The reply should be an exact repeat of the listing, with no pictures in it.

Given records below:

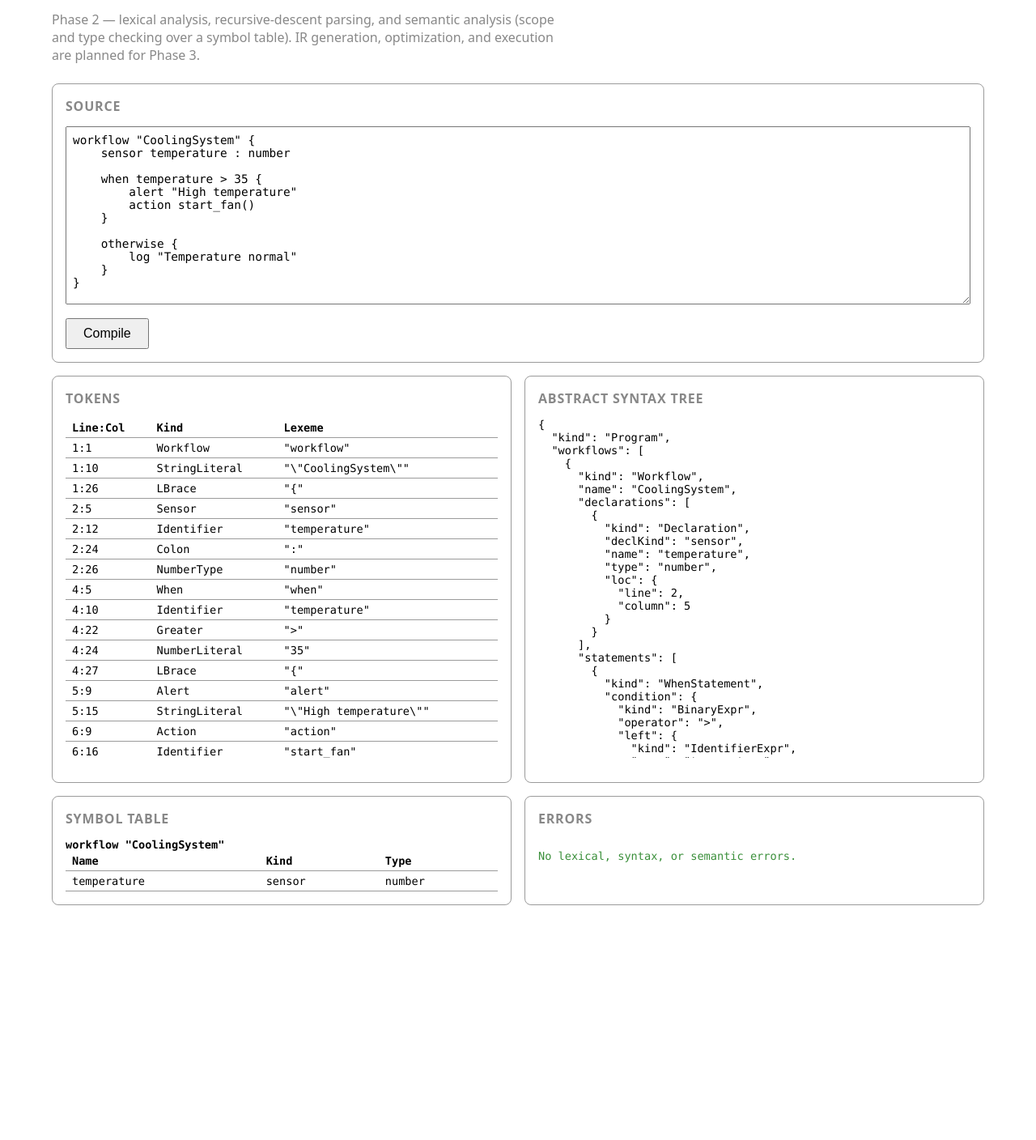
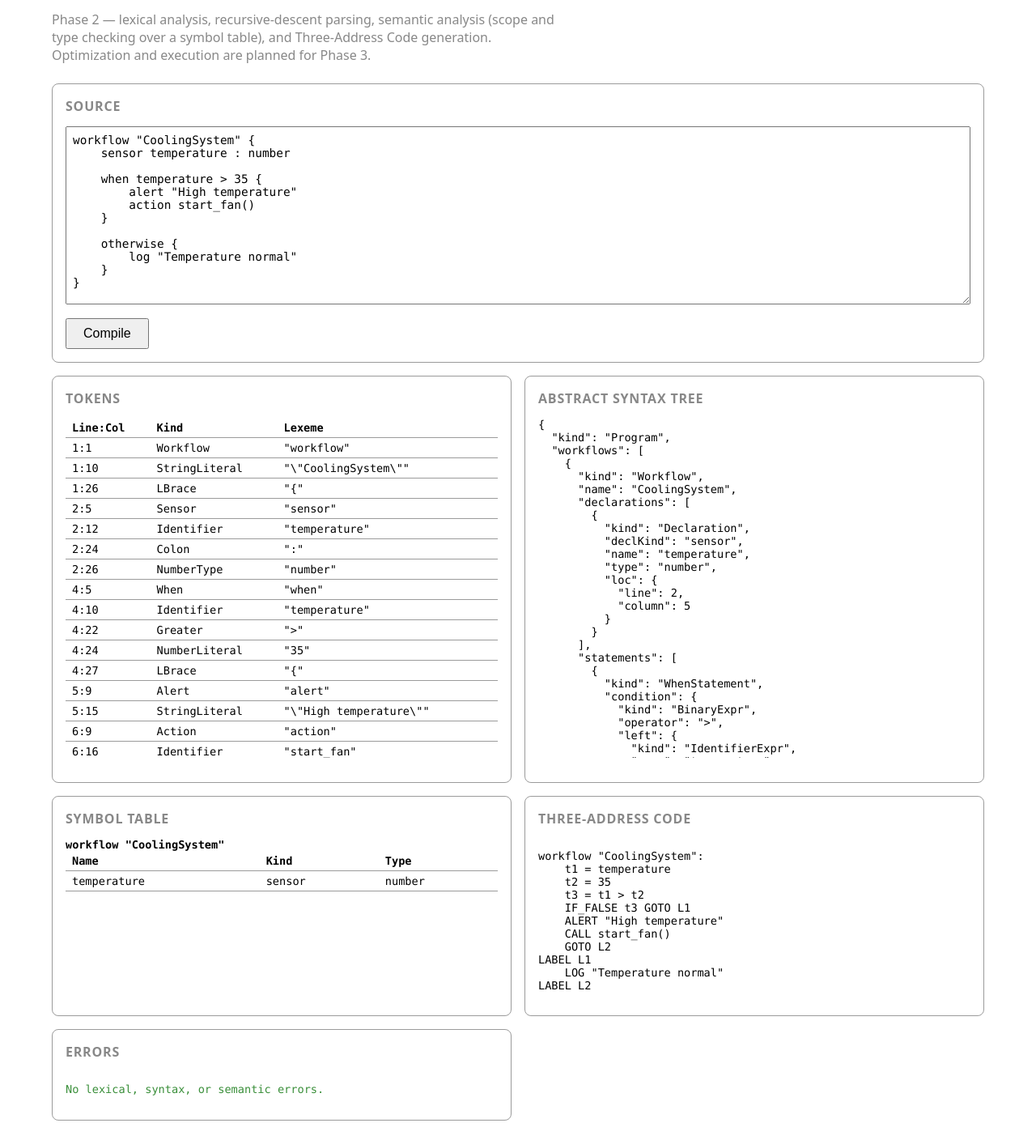
Before and after one commit to dakshcodez/CodeFlow_DSL, a website with bundled scripts: page web/index.html in a window 1280 px wide. Shown: the part 91-1499 px from the top of the page at 81% size. Before the commit the page ends 1233 px from the top, so only its background shows below. Built offline with nearby package versions, Linux system fonts and the light colour scheme.

Commit message:
feat(web): add Three-Address Code panel to the visualization

```diff
--- a/web/app.ts
+++ b/web/app.ts
@@ -1,6 +1,8 @@
 import { compile } from "../src/compiler/pipeline.js";
 import { formatCompilerError } from "../src/diagnostics/diagnostics.js";
 import type { SymbolTable } from "../src/symbols/symbolTable.js";
+import type { WorkflowIR } from "../src/ir/instructions.js";
+import { formatWorkflowIR } from "../src/ir/print.js";
 
 const DEFAULT_SOURCE = `workflow "CoolingSystem" {
     sensor temperature : number
@@ -64,6 +66,17 @@ function renderSymbolTables(container: HTMLElement, symbolTables: SymbolTable[])
   container.replaceChildren(...sections);
 }
 
+function renderIR(container: HTMLElement, ir: WorkflowIR[]): void {
+  if (ir.length === 0) {
+    container.innerHTML = `<p>No workflows.</p>`;
+    return;
+  }
+  const pre = document.createElement("pre");
+  pre.className = "output";
+  pre.textContent = ir.map(formatWorkflowIR).join("\n\n");
+  container.replaceChildren(pre);
+}
+
 function renderErrors(container: HTMLElement, errors: ReturnType<typeof compile>["errors"]): void {
   if (errors.length === 0) {
     container.innerHTML = `<p class="no-errors">No lexical, syntax, or semantic errors.</p>`;
@@ -83,12 +96,14 @@ function runCompile(): void {
   const tokensOutput = document.getElementById("tokens-output")!;
   const astOutput = document.getElementById("ast-output")!;
   const symbolsOutput = document.getElementById("symbols-output")!;
+  const irOutput = document.getElementById("ir-output")!;
   const errorsOutput = document.getElementById("errors-output")!;
 
-  const { tokens, program, symbolTables, errors } = compile(sourceEl.value);
+  const { tokens, program, symbolTables, ir, errors } = compile(sourceEl.value);
   renderTokens(tokensOutput, tokens);
   astOutput.textContent = JSON.stringify(program, null, 2);
   renderSymbolTables(symbolsOutput, symbolTables);
+  renderIR(irOutput, ir);
   renderErrors(errorsOutput, errors);
 }
 
--- a/web/index.html
+++ b/web/index.html
@@ -10,9 +10,10 @@
   <header>
     <h1>CodeFlow Compiler Explorer</h1>
     <p class="subtitle">
-      Phase 2 &mdash; lexical analysis, recursive-descent parsing, and semantic
-      analysis (scope and type checking over a symbol table). IR generation,
-      optimization, and execution are planned for Phase 3.
+      Phase 2 &mdash; lexical analysis, recursive-descent parsing, semantic
+      analysis (scope and type checking over a symbol table), and
+      Three-Address Code generation. Optimization and execution are
+      planned for Phase 3.
     </p>
   </header>
 
@@ -39,6 +40,11 @@
     </section>
 
     <section class="panel">
+      <h2>Three-Address Code</h2>
+      <div id="ir-output" class="output"></div>
+    </section>
+
+    <section class="panel">
       <h2>Errors</h2>
       <div id="errors-output" class="output"></div>
     </section>
```
Also changed, not shown: tests/web/app.test.ts (+4 -0 lines).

End of Given records.

The completed task >>
Before and after one commit to dakshcodez/CodeFlow_DSL, a website with bundled scripts: page web/index.html in a window 1280 px wide. Shown: the part 91-1499 px from the top of the page at 81% size. Before the commit the page ends 1233 px from the top, so only its background shows below. Built offline with nearby package versions, Linux system fonts and the light colour scheme.

Commit message:
feat(web): add Three-Address Code panel to the visualization

```diff
--- a/web/app.ts
+++ b/web/app.ts
@@ -1,6 +1,8 @@
 import { compile } from "../src/compiler/pipeline.js";
 import { formatCompilerError } from "../src/diagnostics/diagnostics.js";
 import type { SymbolTable } from "../src/symbols/symbolTable.js";
+import type { WorkflowIR } from "../src/ir/instructions.js";
+import { formatWorkflowIR } from "../src/ir/print.js";
 
 const DEFAULT_SOURCE = `workflow "CoolingSystem" {
     sensor temperature : number
@@ -64,6 +66,17 @@ function renderSymbolTables(container: HTMLElement, symbolTables: SymbolTable[])
   container.replaceChildren(...sections);
 }
 
+function renderIR(container: HTMLElement, ir: WorkflowIR[]): void {
+  if (ir.length === 0) {
+    container.innerHTML = `<p>No workflows.</p>`;
+    return;
+  }
+  const pre = document.createElement("pre");
+  pre.className = "output";
+  pre.textContent = ir.map(formatWorkflowIR).join("\n\n");
+  container.replaceChildren(pre);
+}
+
 function renderErrors(container: HTMLElement, errors: ReturnType<typeof compile>["errors"]): void {
   if (errors.length === 0) {
     container.innerHTML = `<p class="no-errors">No lexical, syntax, or semantic errors.</p>`;
@@ -83,12 +96,14 @@ function runCompile(): void {
   const tokensOutput = document.getElementById("tokens-output")!;
   const astOutput = document.getElementById("ast-output")!;
   const symbolsOutput = document.getElementById("symbols-output")!;
+  const irOutput = document.getElementById("ir-output")!;
   const errorsOutput = document.getElementById("errors-output")!;
 
-  const { tokens, program, symbolTables, errors } = compile(sourceEl.value);
+  const { tokens, program, symbolTables, ir, errors } = compile(sourceEl.value);
   renderTokens(tokensOutput, tokens);
   astOutput.textContent = JSON.stringify(program, null, 2);
   renderSymbolTables(symbolsOutput, symbolTables);
+  renderIR(irOutput, ir);
   renderErrors(errorsOutput, errors);
 }
 
--- a/web/index.html
+++ b/web/index.html
@@ -10,9 +10,10 @@
   <header>
     <h1>CodeFlow Compiler Explorer</h1>
     <p class="subtitle">
-      Phase 2 &mdash; lexical analysis, recursive-descent parsing, and semantic
-      analysis (scope and type checking over a symbol table). IR generation,
-      optimization, and execution are planned for Phase 3.
+      Phase 2 &mdash; lexical analysis, recursive-descent parsing, semantic
+      analysis (scope and type checking over a symbol table), and
+      Three-Address Code generation. Optimization and execution are
+      planned for Phase 3.
     </p>
   </header>
 
@@ -39,6 +40,11 @@
     </section>
 
     <section class="panel">
+      <h2>Three-Address Code</h2>
+      <div id="ir-output" class="output"></div>
+    </section>
+
+    <section class="panel">
       <h2>Errors</h2>
       <div id="errors-output" class="output"></div>
     </section>
```
Also changed, not shown: tests/web/app.test.ts (+4 -0 lines).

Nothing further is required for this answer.